In other slightly less complicated news. Influence Media Partners announced an “investment” in the masters of country singer Blake Sheldton. Billboard interviewed Joseph Brenner of Grubman, Indursky & Shire about some of the major catalog deals he helped facilitate (like Bowie, Springsteen, and Sting) with major labels saying the buying frenzy for catalogs is over. (Don’t tell the folks at Primary Wave) Then lastly the Financial Times continues to report on Hipgnosis and the latest is that the company is planning a stock buyback in early December that’ll be financed through the company’s latest round of debt. Gotta make sure those shareholders see some money as the company’s stock price continues to languish.
6 Links 2 Read
Understanding Two Decades of Music Catalog Purchases - Centre National de La Musique Ideas Lab
Last year, the Centre National de La Musique in France reached out to me to help do a study on music catalog purchases.

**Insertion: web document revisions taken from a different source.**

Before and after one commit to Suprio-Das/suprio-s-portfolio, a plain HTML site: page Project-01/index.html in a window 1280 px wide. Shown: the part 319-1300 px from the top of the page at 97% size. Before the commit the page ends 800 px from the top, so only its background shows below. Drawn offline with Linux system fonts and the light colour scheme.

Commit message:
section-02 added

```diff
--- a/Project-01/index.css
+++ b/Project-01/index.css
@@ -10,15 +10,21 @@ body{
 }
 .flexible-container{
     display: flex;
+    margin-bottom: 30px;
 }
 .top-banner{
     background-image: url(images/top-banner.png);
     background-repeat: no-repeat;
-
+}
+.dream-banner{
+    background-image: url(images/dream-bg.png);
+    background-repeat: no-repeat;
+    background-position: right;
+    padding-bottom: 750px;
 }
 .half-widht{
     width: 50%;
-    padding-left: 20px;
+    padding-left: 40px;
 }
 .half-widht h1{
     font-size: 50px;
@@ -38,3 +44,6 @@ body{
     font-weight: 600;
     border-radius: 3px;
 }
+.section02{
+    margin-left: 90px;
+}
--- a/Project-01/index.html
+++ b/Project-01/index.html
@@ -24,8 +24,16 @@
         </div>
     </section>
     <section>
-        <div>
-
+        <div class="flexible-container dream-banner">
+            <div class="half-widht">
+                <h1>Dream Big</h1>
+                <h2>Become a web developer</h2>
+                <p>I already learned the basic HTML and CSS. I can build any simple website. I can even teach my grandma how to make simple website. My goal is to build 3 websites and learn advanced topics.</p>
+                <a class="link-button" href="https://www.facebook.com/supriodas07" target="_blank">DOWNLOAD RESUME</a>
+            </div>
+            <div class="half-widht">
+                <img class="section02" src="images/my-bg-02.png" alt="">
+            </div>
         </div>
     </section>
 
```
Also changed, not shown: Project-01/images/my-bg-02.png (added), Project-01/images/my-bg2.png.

So I worked alongside Henderson Cole, and my former coworker Kaitlyn Davies, on this report on the last twenty years of deals, which also includes a deeper history of American music publishing going back to the 60s. This was an incredibly cool project to work on, so excited that people can read it.
Too Many Songs, Not Enough Hits: Pop Music Is Struggling to Create New Stars - Billboard (Subscription)
The music industry right now is obsessed with essentially blaming all of its woes on TikTok, which if my last two newsletters hopefully showed isn’t a new tactic for an industry experiencing stagnation. Not that TikTok is great for music but that narrowed focus on a single app I think over time will look goofier as things like BeReal and whatever may be next start to eat away at even TikTok’s control over youth attention.
Music Stocks Are Down Over 44% So Far This Year - Billboard (Subscription)
The music industry interlocked its business with technology firms and when those firms catch a cold, the music industry begins to cough.
When the Tinhats Are Right - exiledfan
A critique of how shipping culture (imaginary relationships spawn by fans) pervertedly interweaves fandom and commerce by abstracting real people into products that one can stake entire consumer behaviors behind (specific stan armies fighting each other).
Valuations of Music Catalogs - Ivan Kosyuk and Sasha Stoikov
A short paper looking at Royalty Exchange data shows people underbidding what would be the assumed median price of potential songs. A sign that the paper suggests buyers not being as convinced about the potential of said assets, or need more evidence if a song’s success is organic or boosted by additional marketing efforts. This reminds me of Brookfield and CAA purchasing selected parts of Primary Wave’s earlier funds, likely because at this point folks are getting pickier about the song assets it's like to own.
I enjoyed this piece because people often like to cite the money spent on new technologies (see A.I., NFTs, etc.) as proof of future adoption when in reality it could just mean a lot of rich people have too much money to waste.